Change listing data
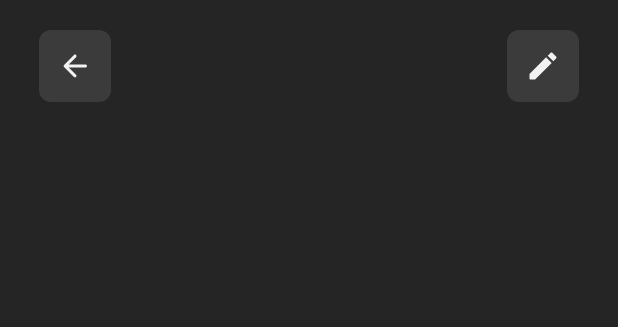
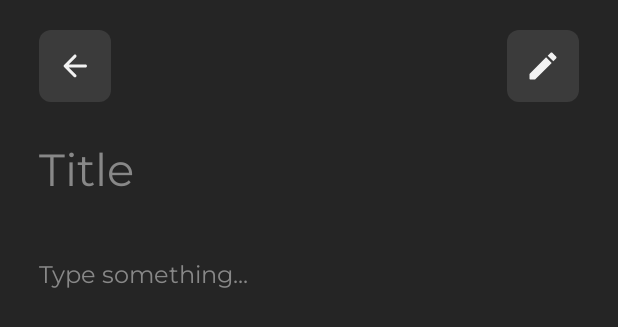
Before and after one commit to guiBrisson/note_app, an Android app built with Jetpack Compose: the @Preview function PreviewNoteScreen, on a phone screen of 412 x 824 dp. Shown: the top 327 px of the screen. Run offline under Robolectric (Android 15) with nearby library versions, the phone set to English and light mode, and no system bars; our stand-ins replace Dagger/Hilt's generated code, accompanist.

Commit message:
CustomTextField and note text components in NoteScreen.kt (#1)

```diff
--- a/app/src/main/java/me/brisson/note_app/presentation/note/NoteComponents.kt
+++ b/app/src/main/java/me/brisson/note_app/presentation/note/NoteComponents.kt
@@ -9,12 +9,21 @@ import androidx.compose.material.icons.rounded.ArrowBack
 import androidx.compose.material.icons.rounded.Edit
 import androidx.compose.material3.Icon
 import androidx.compose.material3.MaterialTheme
+import androidx.compose.material3.Surface
+import androidx.compose.material3.Text
 import androidx.compose.runtime.Composable
 import androidx.compose.ui.Alignment
 import androidx.compose.ui.Modifier
 import androidx.compose.ui.draw.clip
+import androidx.compose.ui.graphics.Color
 import androidx.compose.ui.graphics.vector.ImageVector
+import androidx.compose.ui.text.TextStyle
+import androidx.compose.ui.tooling.preview.Preview
 import androidx.compose.ui.unit.dp
+import androidx.compose.ui.unit.sp
+import me.brisson.note_app.ui.components.CustomTextField
+import me.brisson.note_app.ui.theme.NoteAppTheme
+import me.brisson.note_app.ui.theme.montserrat
 
 @Composable
 fun TopComponent(
@@ -29,6 +38,49 @@ fun TopComponent(
         CustomButton(imageVector = Icons.Rounded.ArrowBack, onClick = onBack)
         CustomButton(imageVector = Icons.Rounded.Edit, onClick = onEdit)
     }
+}
+
+@Composable
+fun NoteTitleTextField(
+    modifier: Modifier = Modifier,
+    onSearchInputChange: (input: String) -> Unit
+) {
+    val textStyle = TextStyle(
+        fontFamily = montserrat,
+        fontSize = 30.sp,
+        color = MaterialTheme.colorScheme.onBackground
+    )
+
+    CustomTextField(
+        modifier = modifier.heightIn(min = 50.dp),
+        onSearchInputChange = { onSearchInputChange(it) },
+        label = {
+            Text(text = "Title", style = textStyle, color = Color.Gray)
+        },
+        inputTextStyle = textStyle
+    )
+}
+
+@Composable
+fun NoteContentTextField(
+    modifier: Modifier = Modifier,
+    onSearchInputChange: (input: String) -> Unit
+) {
+    val textStyle = TextStyle(
+        fontFamily = montserrat,
+        fontSize = 16.sp,
+        color = MaterialTheme.colorScheme.onBackground
+    )
+
+    CustomTextField(
+        modifier = modifier.heightIn(min = 50.dp),
+        onSearchInputChange = { onSearchInputChange(it) },
+        label = {
+            Text(text = "Type something...", style = textStyle, color = Color.Gray)
+        },
+        inputTextStyle = textStyle
+    )
+
 }
 
 @Composable
@@ -52,3 +104,30 @@ private fun CustomButton(
         )
     }
 }
+
+@Preview
+@Composable
+fun PreviewTopComponent() {
+    NoteAppTheme {
+        Surface(color = MaterialTheme.colorScheme.background) {
+            TopComponent(
+                modifier = Modifier.padding(horizontal = 20.dp),
+                onBack = { },
+                onEdit = { }
+            )
+        }
+    }
+}
+
+@Preview
+@Composable
+fun PreviewNoteTitleTextField() {
+    NoteAppTheme {
+        Surface(color = MaterialTheme.colorScheme.background) {
+            Column(modifier = Modifier.padding(horizontal = 20.dp)) {
+                NoteTitleTextField(onSearchInputChange = { })
+                NoteContentTextField(onSearchInputChange = { })
+            }
+        }
+    }
+}
--- a/app/src/main/java/me/brisson/note_app/presentation/note/NoteScreen.kt
+++ b/app/src/main/java/me/brisson/note_app/presentation/note/NoteScreen.kt
@@ -28,6 +28,11 @@ fun NoteScreen(
             .padding(horizontal = 26.dp, vertical = 20.dp)
         ) {
             TopComponent(onBack = onBack, onEdit = { /*todo*/ })
+            NoteTitleTextField(
+                modifier = Modifier.padding(vertical = 20.dp),
+                onSearchInputChange = { /*todo*/ }
+            )
+            NoteContentTextField(onSearchInputChange = { /*todo*/ })
         }
     }
 }
--- /dev/null
+++ b/app/src/main/java/me/brisson/note_app/ui/components/CustomTextField.kt
@@ -0,0 +1,113 @@
+package me.brisson.note_app.ui.components
+
+import androidx.compose.foundation.clickable
+import androidx.compose.foundation.layout.*
+import androidx.compose.foundation.text.BasicTextField
+import androidx.compose.foundation.text.KeyboardActions
+import androidx.compose.foundation.text.KeyboardOptions
+import androidx.compose.material.icons.Icons
+import androidx.compose.material.icons.rounded.Clear
+import androidx.compose.material3.Icon
+import androidx.compose.material3.MaterialTheme
+import androidx.compose.material3.Surface
+import androidx.compose.material3.Text
+import androidx.compose.runtime.*
+import androidx.compose.ui.Alignment
+import androidx.compose.ui.Modifier
+import androidx.compose.ui.focus.FocusRequester
+import androidx.compose.ui.focus.focusRequester
+import androidx.compose.ui.graphics.Color
+import androidx.compose.ui.graphics.SolidColor
+import androidx.compose.ui.text.TextStyle
+import androidx.compose.ui.text.input.TextFieldValue
+import androidx.compose.ui.tooling.preview.Preview
+import androidx.compose.ui.unit.dp
+import me.brisson.note_app.ui.theme.NoteAppTheme
+import me.brisson.note_app.ui.theme.montserrat
+
+@Composable
+fun CustomTextField(
+    modifier: Modifier = Modifier,
+    focusRequester: FocusRequester = FocusRequester(),
+    label: @Composable (() -> Unit)? = null,
+    onSearchInputChange: (input: String) -> Unit,
+    onClearInput: (() -> Unit)? = null,
+    keyboardOptions: KeyboardOptions = KeyboardOptions.Default,
+    keyboardActions: KeyboardActions = KeyboardActions.Default,
+    inputTextStyle: TextStyle = TextStyle.Default
+) {
+    var input by remember { mutableStateOf(TextFieldValue("")) }
+
+    BasicTextField(
+        modifier = modifier
+            .fillMaxWidth()
+            .heightIn(40.dp)
+            .focusRequester(focusRequester),
+        value = input,
+        onValueChange = {
+            input = it
+            onSearchInputChange(it.text)
+        },
+        singleLine = true,
+        textStyle = inputTextStyle,
+        keyboardOptions = keyboardOptions,
+        keyboardActions = keyboardActions,
+        cursorBrush = SolidColor(MaterialTheme.colorScheme.onSurface),
+        decorationBox = { innerTextField ->
+            Row(
+                modifier = Modifier
+                    .height(IntrinsicSize.Max)
+                    .fillMaxWidth()
+                    .padding(horizontal = 0.dp),
+                verticalAlignment = Alignment.CenterVertically,
+                horizontalArrangement = Arrangement.SpaceBetween
+            ) {
+                Box(
+                    modifier = Modifier
+                        .weight(1f)
+                        .height(IntrinsicSize.Max)
+                ) {
+                    if (input.text.isEmpty() && label != null) {
+                        label()
+                    }
+                    innerTextField()
+                }
+                onClearInput?.let { onClearInput ->
+                    Box(
+                        modifier = Modifier
+                            .padding(start = 5.dp)
+                            .height(IntrinsicSize.Max)
+                            .clickable {
+                                input = TextFieldValue("")
+                                onClearInput()
+                            }
+                    ) {
+                        Icon(
+                            modifier = Modifier.align(Alignment.Center),
+                            imageVector = Icons.Rounded.Clear,
+                            contentDescription = null,
+                            tint = MaterialTheme.colorScheme.onSurface
+                        )
+                    }
+                }
+            }
+        }
+    )
+}
+
+@Preview
+@Composable
+fun PreviewCustomTextField() {
+    NoteAppTheme {
+        Surface {
+            CustomTextField(
+                modifier = Modifier.height(50.dp),
+                onSearchInputChange = { },
+                label = {
+                    Text(text = "label", color = Color.Gray, fontFamily = montserrat)
+                },
+                onClearInput = { }
+            )
+        }
+    }
+}
```
Also changed, not shown: app/src/main/java/me/brisson/note_app/presentation/note_list/NoteListComponents.kt (+7 -42 lines).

WHAT IS BEING ASKED | Look through the records and copy every line that has the word "Gray".

RESULT FOR THIS EXERCISE |
+            Text(text = "Title", style = textStyle, color = Color.Gray)
+            Text(text = "Type something...", style = textStyle, color = Color.Gray)
+                    Text(text = "label", color = Color.Gray, fontFamily = montserrat)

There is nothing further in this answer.